The Financial Viability and Sustainability Benefits of Converting Slash Into Biochar Instead of Open-Burning Following Fuel Treatments in the White River National Forest
CitationBorden, Timothy. 2020. The Financial Viability and Sustainability Benefits of Converting Slash Into Biochar Instead of Open-Burning Following Fuel Treatments in the White River National Forest. Master's thesis, Harvard Extension School.
AbstractThe state of Colorado has 22.49 million acres of forestland, a growing proportion of which is under threat from disease, insects, drought and wildfire. The severity of these threats originates from a long history of misguided forest management practices that have decreased the overall health of Colorado forests. Federal, state, and local land management agencies have evolved to recognize and correct for past management mistakes, but a lot of damage has been done. These agencies need to continue with practices that will restore Colorado forests to a healthier state but are faced with financial and social barriers to doing so.
The aim of this study was to determine if the production of biochar from slash can be used to improve the health of Colorado’s forests. Slash is the organic material left over following forestry projects. Biochar is the solid product leftover after combusting slash in an oxygen diminished environment and is used to improve soils and sequester carbon from the atmosphere. My main research question asked if the economic, environmental and social benefits of producing biochar are sufficient to induce the inclusion of a biochar industry within the state to assist with restoring forest health. I hypothesized that a cost-benefit analysis (CBA) model will show that a biochar industry when included with current practices will make forest management projects more financially viable than current methods.
Data to address the research question were obtained by contacting companies, individuals, government departments, trade associations and others. The data was input into a CBA spreadsheet that linked operational, environmental and social costs to a set of independent and derived variables. The model was set up using a full-cost accounting framework to calculate key financial appraisals and valuations of social and environmental impacts of a commercial biochar operation operating in the Roaring Fork Valley of Colorado over a ten-year period (2021 – 2031).
The model was run to calculate changes in gross profit and net present value (NPV) under different operating conditions. Different scenarios were modeled by varying the values in the independent variables sub-set including tons of slash available, different equipment values, and price of finished biochar. Metrics evaluated included the financial, environmental and social impact of producing biochar for forest restoration; adding biochar to forest soils as an amendment, and long-term sequestration of carbon as biochar. Sensitivity analysis for variations of +/- 25% on baseline values was conducted in order to establish which variables have the greatest impact on gross profit and NPV.
The model indicated the importance of a stable price at or above $350 per US ton for finished biochar. Below that price a biochar operation could be profitable only with a subsidy for carbon emissions sequestered by the production of biochar. The model indicates profitability of the operation given the inclusion of a carbon subsidy based on medium estimates for the price of sequestered carbon.
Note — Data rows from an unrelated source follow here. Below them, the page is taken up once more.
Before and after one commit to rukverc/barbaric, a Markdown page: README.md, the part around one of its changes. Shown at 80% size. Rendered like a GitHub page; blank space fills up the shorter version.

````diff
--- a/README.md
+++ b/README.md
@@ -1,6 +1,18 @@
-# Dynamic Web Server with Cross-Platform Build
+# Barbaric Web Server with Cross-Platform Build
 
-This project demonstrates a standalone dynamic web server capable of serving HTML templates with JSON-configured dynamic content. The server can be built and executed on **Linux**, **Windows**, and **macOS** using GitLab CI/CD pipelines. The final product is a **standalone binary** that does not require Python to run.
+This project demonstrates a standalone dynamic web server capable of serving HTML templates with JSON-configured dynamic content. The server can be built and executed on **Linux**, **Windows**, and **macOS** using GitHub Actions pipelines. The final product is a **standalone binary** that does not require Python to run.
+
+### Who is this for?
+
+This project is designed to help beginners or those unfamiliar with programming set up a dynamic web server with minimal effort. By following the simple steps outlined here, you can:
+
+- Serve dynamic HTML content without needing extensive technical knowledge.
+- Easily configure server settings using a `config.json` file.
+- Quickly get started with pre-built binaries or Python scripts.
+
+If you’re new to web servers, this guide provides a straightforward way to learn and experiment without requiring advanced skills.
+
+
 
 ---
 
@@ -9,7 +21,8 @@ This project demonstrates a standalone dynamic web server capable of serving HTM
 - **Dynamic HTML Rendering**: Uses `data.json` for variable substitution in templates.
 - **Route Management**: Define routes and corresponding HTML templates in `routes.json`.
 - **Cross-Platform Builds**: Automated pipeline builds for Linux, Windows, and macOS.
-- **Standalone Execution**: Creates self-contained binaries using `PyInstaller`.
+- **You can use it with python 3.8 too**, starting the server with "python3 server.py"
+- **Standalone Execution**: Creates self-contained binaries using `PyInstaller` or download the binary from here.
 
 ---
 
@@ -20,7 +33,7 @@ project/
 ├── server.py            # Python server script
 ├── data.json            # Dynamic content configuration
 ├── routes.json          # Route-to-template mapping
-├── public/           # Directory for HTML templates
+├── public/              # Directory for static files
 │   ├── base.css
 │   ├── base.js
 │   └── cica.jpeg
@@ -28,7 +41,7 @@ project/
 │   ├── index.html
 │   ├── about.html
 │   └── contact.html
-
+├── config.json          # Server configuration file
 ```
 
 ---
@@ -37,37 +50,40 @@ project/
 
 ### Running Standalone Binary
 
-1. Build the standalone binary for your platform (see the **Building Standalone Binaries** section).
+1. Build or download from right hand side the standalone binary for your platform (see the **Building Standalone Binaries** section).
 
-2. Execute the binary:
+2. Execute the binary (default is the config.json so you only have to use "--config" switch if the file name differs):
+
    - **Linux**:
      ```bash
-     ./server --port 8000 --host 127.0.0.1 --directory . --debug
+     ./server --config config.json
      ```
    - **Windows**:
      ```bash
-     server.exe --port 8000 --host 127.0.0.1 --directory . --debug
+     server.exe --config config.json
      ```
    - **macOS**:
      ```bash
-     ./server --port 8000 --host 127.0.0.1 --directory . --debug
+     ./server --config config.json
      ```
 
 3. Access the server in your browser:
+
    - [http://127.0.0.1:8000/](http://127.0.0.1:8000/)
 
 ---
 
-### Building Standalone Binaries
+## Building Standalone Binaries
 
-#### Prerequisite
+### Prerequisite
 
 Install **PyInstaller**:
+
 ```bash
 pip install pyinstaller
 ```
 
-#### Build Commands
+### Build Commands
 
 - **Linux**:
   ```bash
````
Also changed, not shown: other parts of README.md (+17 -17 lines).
The main implication of the thesis is that including biochar in forest restoration projects can reduce the cost of projects, improve the overall health of forest ecosystems, remove and sequester carbon from the carbon cycle, and provide a boost to local economies. All of these benefits suggest that biochar production should be encouraged on public lands and that financial incentives to do so may be very economical.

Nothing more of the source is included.